In the third stanza the poet reminisces about how much the man who died meant to him. It is a beautifully evocative section that illustrates the bond between the two; note the theme of completeness in the language, which covers all four primary compass directions and all seven days of the week. Similarly, “noon” and “midnight” together cover, by synecdoche (parts standing for the whole), all hours of the day. The stanza, at the same time, reveals the tragedy of human life, which is that everyone must die and that almost everyone will experience being severed from a loved one; love does not, after all, last forever in this world.

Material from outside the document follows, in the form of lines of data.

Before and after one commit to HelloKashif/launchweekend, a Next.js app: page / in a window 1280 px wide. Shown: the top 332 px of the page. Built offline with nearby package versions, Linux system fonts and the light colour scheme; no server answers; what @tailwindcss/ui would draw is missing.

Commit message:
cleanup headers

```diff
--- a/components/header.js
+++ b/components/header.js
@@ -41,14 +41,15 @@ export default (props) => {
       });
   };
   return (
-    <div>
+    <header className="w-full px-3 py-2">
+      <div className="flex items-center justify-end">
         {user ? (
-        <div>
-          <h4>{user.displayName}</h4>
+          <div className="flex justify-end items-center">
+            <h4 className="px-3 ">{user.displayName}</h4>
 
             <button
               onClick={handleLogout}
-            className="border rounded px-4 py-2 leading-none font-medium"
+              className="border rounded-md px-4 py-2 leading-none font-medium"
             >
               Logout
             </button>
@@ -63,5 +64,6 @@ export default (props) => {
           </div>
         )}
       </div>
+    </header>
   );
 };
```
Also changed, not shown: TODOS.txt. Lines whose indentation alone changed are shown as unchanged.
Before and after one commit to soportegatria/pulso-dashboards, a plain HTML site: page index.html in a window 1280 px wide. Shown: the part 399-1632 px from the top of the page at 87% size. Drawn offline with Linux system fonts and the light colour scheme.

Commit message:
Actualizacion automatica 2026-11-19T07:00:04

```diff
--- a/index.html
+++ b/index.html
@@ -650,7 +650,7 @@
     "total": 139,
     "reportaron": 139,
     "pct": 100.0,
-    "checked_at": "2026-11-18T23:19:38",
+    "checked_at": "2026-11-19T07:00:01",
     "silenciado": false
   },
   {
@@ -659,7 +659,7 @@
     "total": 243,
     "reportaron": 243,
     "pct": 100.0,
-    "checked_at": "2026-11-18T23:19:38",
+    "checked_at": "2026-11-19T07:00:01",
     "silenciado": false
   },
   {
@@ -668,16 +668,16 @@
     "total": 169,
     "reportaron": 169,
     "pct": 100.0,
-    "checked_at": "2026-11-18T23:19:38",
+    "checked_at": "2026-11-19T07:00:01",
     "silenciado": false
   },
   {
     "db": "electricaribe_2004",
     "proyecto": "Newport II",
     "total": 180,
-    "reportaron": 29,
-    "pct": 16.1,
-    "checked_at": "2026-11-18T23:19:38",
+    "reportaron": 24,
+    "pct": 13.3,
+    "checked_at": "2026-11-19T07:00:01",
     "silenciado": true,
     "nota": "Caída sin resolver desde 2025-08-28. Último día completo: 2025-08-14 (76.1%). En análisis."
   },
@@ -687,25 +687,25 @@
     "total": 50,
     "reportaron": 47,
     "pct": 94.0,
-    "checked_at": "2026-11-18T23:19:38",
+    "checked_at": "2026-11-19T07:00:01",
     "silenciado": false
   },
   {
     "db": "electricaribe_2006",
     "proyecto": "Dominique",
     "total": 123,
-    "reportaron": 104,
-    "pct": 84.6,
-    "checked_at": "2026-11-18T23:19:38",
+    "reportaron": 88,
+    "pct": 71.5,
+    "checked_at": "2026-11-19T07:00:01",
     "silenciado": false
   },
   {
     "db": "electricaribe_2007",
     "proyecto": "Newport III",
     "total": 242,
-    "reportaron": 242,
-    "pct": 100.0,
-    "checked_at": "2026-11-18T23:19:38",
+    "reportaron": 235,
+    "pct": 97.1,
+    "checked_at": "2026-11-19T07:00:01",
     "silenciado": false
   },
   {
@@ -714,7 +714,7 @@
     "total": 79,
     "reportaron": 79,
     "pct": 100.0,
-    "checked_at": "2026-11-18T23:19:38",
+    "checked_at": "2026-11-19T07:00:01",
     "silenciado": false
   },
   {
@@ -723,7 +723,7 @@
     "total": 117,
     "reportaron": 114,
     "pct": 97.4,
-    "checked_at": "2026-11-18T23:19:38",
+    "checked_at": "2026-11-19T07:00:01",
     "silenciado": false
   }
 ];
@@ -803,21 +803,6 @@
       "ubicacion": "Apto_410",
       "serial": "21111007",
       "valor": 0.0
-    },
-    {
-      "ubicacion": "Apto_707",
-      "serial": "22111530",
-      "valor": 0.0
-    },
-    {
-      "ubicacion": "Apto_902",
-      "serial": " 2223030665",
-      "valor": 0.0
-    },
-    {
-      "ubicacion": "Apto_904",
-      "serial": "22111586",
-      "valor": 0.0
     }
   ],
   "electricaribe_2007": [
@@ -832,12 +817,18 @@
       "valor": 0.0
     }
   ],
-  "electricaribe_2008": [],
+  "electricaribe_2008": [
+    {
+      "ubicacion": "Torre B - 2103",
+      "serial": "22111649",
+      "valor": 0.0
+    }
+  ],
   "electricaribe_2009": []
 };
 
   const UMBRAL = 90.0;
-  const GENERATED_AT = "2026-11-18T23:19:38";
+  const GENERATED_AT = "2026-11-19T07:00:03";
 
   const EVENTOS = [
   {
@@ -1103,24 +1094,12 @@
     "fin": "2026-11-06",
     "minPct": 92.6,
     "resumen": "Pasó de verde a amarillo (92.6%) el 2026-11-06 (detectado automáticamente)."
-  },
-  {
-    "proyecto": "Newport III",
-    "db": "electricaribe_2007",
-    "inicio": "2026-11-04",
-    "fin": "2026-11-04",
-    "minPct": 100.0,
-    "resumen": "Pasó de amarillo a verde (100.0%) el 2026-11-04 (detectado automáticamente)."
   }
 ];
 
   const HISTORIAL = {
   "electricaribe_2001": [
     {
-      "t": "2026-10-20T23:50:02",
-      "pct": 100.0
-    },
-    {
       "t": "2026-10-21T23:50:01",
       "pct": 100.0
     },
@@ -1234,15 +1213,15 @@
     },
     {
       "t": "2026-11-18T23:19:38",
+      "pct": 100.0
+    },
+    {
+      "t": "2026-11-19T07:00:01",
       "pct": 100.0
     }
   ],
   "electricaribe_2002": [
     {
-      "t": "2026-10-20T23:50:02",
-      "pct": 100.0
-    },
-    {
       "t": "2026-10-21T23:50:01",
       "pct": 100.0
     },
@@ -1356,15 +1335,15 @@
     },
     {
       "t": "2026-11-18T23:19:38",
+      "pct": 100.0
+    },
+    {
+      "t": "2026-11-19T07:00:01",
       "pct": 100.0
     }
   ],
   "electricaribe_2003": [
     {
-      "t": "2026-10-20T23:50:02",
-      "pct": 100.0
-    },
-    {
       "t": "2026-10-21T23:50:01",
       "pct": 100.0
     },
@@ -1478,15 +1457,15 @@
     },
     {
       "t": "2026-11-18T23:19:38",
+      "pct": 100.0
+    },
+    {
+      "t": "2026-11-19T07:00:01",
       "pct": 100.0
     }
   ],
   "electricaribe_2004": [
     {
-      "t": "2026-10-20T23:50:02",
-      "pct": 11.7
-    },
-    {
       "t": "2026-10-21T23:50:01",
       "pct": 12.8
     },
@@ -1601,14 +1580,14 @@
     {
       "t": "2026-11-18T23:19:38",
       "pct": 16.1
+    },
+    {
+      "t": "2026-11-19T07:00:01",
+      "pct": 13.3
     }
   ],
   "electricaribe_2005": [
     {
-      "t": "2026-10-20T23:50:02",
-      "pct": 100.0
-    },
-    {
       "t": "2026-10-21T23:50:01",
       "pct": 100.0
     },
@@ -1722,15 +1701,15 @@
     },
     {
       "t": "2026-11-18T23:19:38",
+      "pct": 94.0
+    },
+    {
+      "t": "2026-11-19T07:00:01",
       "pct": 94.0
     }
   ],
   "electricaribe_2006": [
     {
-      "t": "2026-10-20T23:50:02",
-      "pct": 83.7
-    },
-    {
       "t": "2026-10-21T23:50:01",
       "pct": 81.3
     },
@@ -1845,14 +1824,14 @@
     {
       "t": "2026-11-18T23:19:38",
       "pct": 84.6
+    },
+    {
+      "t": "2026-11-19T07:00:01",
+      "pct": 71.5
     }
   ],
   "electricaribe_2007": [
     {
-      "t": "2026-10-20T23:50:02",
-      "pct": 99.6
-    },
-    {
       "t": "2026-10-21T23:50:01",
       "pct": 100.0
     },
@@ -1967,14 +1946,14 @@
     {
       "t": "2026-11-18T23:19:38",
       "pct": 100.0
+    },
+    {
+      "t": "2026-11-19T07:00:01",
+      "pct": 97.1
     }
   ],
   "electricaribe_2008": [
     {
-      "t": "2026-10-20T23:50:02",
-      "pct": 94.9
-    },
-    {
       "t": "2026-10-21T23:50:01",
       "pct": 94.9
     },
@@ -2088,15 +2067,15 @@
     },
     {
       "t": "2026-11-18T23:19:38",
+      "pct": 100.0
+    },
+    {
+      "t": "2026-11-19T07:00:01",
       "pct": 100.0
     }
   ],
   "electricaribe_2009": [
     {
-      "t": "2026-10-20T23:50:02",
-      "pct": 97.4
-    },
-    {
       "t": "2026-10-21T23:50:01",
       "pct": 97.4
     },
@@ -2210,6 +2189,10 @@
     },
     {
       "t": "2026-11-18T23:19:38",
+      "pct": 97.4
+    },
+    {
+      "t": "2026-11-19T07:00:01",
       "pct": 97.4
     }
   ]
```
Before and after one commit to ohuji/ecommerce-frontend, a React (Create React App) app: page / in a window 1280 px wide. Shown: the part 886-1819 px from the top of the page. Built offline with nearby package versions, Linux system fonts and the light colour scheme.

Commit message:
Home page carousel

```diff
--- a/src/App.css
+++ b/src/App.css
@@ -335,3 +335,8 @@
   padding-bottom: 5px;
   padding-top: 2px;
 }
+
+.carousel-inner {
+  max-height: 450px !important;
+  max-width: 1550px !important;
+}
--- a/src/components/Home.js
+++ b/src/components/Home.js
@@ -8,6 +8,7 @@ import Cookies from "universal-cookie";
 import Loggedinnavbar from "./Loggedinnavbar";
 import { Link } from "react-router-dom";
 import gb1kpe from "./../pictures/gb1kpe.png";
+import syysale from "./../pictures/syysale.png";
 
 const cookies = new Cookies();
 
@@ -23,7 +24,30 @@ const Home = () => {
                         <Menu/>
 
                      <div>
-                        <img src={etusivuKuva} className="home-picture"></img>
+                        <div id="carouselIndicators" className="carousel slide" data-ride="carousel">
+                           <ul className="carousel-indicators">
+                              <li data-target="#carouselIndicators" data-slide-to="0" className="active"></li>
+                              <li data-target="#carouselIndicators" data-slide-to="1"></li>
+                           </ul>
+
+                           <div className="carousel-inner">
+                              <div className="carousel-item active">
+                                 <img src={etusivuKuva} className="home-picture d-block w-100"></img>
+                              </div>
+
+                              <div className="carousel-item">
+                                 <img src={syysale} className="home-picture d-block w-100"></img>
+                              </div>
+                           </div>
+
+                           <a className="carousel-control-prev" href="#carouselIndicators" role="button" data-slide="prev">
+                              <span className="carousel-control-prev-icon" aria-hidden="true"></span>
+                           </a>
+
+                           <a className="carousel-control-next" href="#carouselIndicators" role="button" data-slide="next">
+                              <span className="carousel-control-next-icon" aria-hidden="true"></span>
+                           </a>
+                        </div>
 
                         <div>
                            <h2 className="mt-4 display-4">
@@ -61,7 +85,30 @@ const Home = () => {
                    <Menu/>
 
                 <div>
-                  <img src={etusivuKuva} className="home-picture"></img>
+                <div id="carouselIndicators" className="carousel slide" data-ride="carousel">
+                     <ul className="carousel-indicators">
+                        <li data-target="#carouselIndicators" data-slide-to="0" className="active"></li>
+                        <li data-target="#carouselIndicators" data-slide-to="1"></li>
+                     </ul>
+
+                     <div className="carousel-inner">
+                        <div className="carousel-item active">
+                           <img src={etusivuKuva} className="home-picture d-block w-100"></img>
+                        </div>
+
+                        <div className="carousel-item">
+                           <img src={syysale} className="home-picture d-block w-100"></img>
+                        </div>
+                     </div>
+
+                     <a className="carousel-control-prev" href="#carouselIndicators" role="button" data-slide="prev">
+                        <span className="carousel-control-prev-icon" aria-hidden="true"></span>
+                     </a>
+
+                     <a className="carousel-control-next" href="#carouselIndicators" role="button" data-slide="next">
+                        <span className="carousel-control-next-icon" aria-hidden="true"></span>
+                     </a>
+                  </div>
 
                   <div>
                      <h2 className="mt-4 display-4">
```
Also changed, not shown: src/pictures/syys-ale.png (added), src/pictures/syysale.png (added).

Yet even though Frost’s poetry is simple and clear, Richard Wilbur points out that it is not written in the colloquial language of an uneducated farm boy, but rather in “a beautifully refined and charged colloquial language.” In other words, Frost’s ability to express such a depth of feeling in each of his poems through the medium of colloquial speech reveals a far greater grasp of the human language than many of his critics would admit. It is because of the clarity of his poetry that his poems are beloved and studied in high schools throughout the United States, and it is also because of this clarity that Frost is able to explore topics of emotion, struggle, and conflict that would be incomprehensible in any other form.